Leave out each picture. Repeat everything else in the records exactly.

**** AVAILABLE RECORDS ****

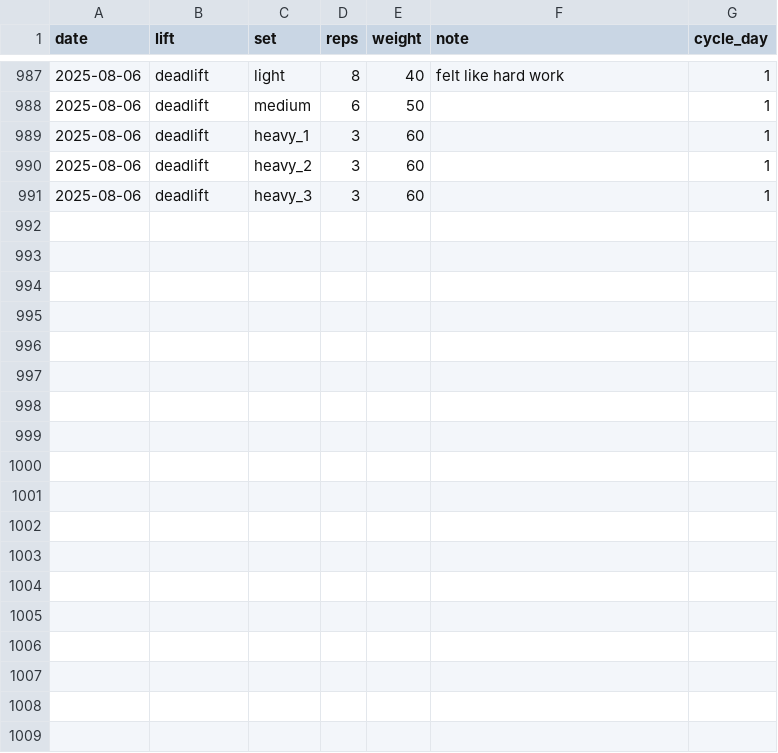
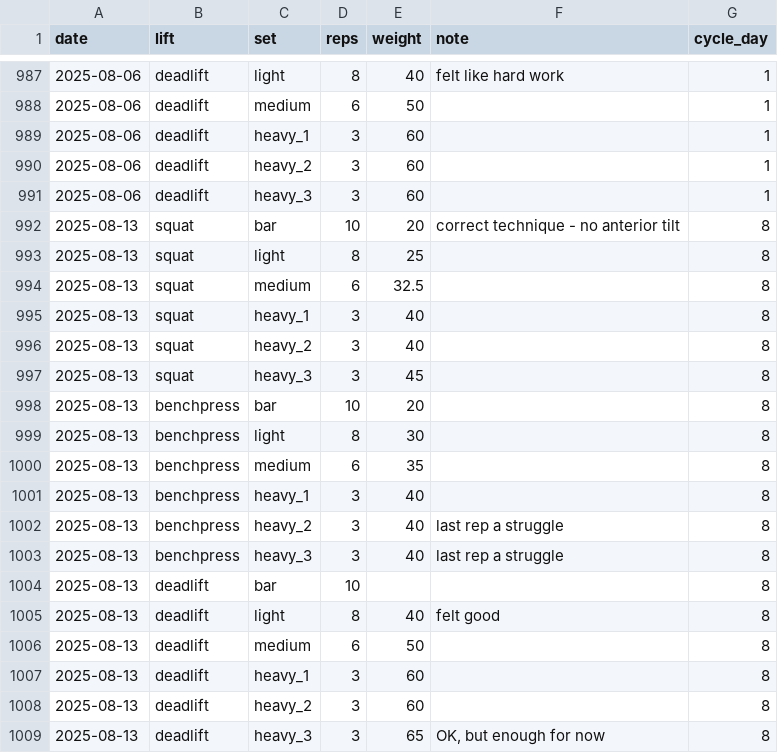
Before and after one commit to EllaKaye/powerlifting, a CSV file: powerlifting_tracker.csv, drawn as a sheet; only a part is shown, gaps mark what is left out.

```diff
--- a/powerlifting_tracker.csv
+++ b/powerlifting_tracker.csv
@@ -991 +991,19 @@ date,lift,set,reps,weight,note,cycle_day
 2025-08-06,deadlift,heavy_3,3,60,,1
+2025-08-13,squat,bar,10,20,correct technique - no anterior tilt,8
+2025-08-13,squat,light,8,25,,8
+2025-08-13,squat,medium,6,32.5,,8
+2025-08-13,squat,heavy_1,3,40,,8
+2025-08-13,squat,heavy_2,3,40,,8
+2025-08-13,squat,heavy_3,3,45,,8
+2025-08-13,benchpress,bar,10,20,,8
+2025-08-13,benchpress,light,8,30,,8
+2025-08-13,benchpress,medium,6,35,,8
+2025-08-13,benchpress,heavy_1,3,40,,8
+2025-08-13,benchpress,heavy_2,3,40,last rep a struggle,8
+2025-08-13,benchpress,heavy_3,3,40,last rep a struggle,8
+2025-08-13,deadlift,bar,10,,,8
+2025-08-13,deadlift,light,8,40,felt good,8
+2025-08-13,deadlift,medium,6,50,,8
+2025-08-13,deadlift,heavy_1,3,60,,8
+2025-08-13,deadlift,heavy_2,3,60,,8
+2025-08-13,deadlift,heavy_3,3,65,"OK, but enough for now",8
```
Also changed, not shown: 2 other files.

****

- _RESPONSE BELOW_
Before and after one commit to EllaKaye/powerlifting, a CSV file: powerlifting_tracker.csv, drawn as a sheet; only a part is shown, gaps mark what is left out.

```diff
--- a/powerlifting_tracker.csv
+++ b/powerlifting_tracker.csv
@@ -991 +991,19 @@ date,lift,set,reps,weight,note,cycle_day
 2025-08-06,deadlift,heavy_3,3,60,,1
+2025-08-13,squat,bar,10,20,correct technique - no anterior tilt,8
+2025-08-13,squat,light,8,25,,8
+2025-08-13,squat,medium,6,32.5,,8
+2025-08-13,squat,heavy_1,3,40,,8
+2025-08-13,squat,heavy_2,3,40,,8
+2025-08-13,squat,heavy_3,3,45,,8
+2025-08-13,benchpress,bar,10,20,,8
+2025-08-13,benchpress,light,8,30,,8
+2025-08-13,benchpress,medium,6,35,,8
+2025-08-13,benchpress,heavy_1,3,40,,8
+2025-08-13,benchpress,heavy_2,3,40,last rep a struggle,8
+2025-08-13,benchpress,heavy_3,3,40,last rep a struggle,8
+2025-08-13,deadlift,bar,10,,,8
+2025-08-13,deadlift,light,8,40,felt good,8
+2025-08-13,deadlift,medium,6,50,,8
+2025-08-13,deadlift,heavy_1,3,60,,8
+2025-08-13,deadlift,heavy_2,3,60,,8
+2025-08-13,deadlift,heavy_3,3,65,"OK, but enough for now",8
```
Also changed, not shown: 2 other files.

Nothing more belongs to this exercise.